“I agree that a four year plan is not really realistic,” said civic advocacy major Jessica Kagie. “It’s such a journey going through school and you’re still figuring things out. If you started out square one knowing what you wanted to do, it might be a little easier. If you took every class you need and got the grade you wanted every time then maybe in four years it could be done.”
According to Education Trust, an independent, non-profit organization, only about 37 percent of freshmen entering a four-year bachelor’s degree program will reach that goal in four years. Around 26 percent take five or six years to complete the program.
The statistics are a bit different for WSU students. According to the institutional research department, about 54 percent of WSU students fall into the category of “first-time, full-time” students, which means that these are first-year freshman students who are attending school full-time at 12 credit hours or more. Of that 54 percent, only about 12 percent graduate in a four-year time span, 29 percent graduate in five years and about 43 percent graduate within six years.
Kagie falls into the “first-time, full-time category” and said she is still unsure if she will graduate at the four year mark. She said it may take her one or two extra semesters.
“I’ve been on track so far, haven’t failed any classes and it still may take me an extra semester just because I didn’t know what I was going to do,” she said. “I have a couple extra generals. Then you get into the department and you have to figure out when classes you need are offered. I still have two semesters to go, who knows what will happen.”
A large portion of WSU’s student demographic falls under the nontraditional category. These are students who have spouses, children or are above the age of 25. For many of these students, a four-year plan isn’t as easy when factoring in family life.
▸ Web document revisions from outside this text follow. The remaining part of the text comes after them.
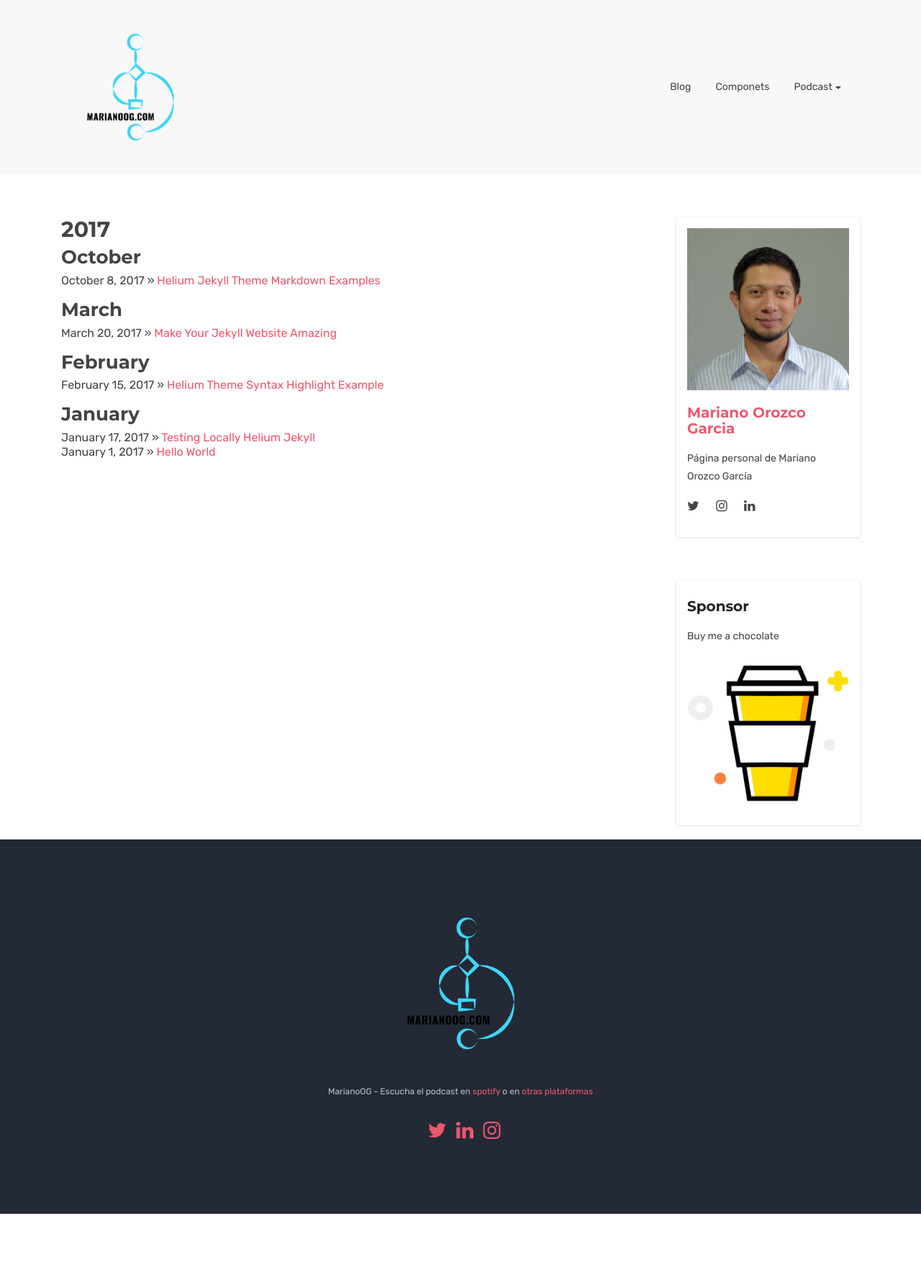
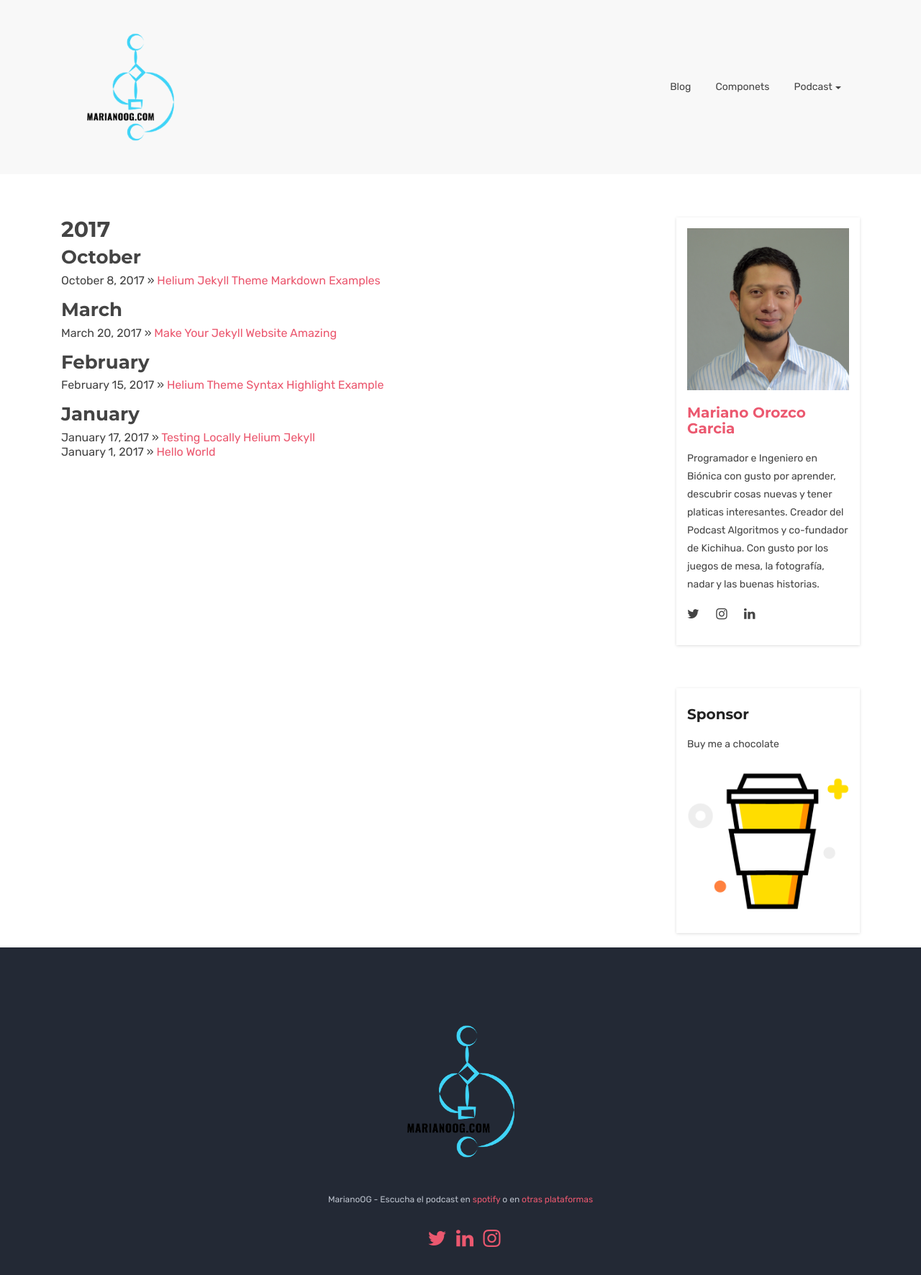
Before and after one commit to MarianoOG/marianoog.github.io, a Jekyll site: the page built from archive.html, in a window 1280 px wide. Shown: the top 1771 px of the page at 72% size. Built offline with Jekyll 4.4.1, drawn with Linux system fonts in a browser that asks for light colours.

Commit message:
description modified

```diff
--- a/_config.yml
+++ b/_config.yml
@@ -26,7 +26,7 @@ tagline: Página personal de Mariano Orozco García
 author :
   name : Mariano Orozco Garcia
   site: https://www.marianoog.com
-  description : Página personal de Mariano Orozco García
+  description : Programador e Ingeniero en Biónica con gusto por aprender, descubrir cosas nuevas y tener platicas interesantes. Creador del Podcast Algoritmos y co-fundador de Kichihua. Con gusto por los juegos de mesa, la fotografía, nadar y las buenas historias.
   image : foto.jpg
   email : contacto@marianoog.com
   github : marianoog
```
Communication major Candice Baer is one of these nontraditional students. She is a single mother of two children. Because of circumstances such as raising her children, being ill and changing her major, Baer said she estimates it will take her closer to eight years to graduate from WSU.
“If you’re a parent, you have to work a full-time job while going to school, which makes it really hard to carry a full work load,” Baer said. “Even working a part time job was too much with a full load and kids.”
Another reason why students are taking a bit longer to graduate is the financial factor. Any student who may have lost financial aid or is paying for tuition out of pocket may be taking breaks between semesters to save up enough money.
Along with that, many students have jobs they need to schedule around. Some have multiple jobs, while others are working a part-time job to help pay for tuition costs. 27 percent of WSU students work a full-time job and 42 percent work part time.
Other factors like changing majors, church missions, doubling up on majors or transferring from other schools can also be a hindrance to the four-year plan.
“I switched my major three times,” Baer said. “I started out with elementary education, then I decided to go for English with a communications minor, but I liked my communication classes so much that I changed to a communication major. That kind of made it even worse. My GPA took a nosedive, and then I got pregnant with my daughter and was really ill, so I couldn’t take classes.”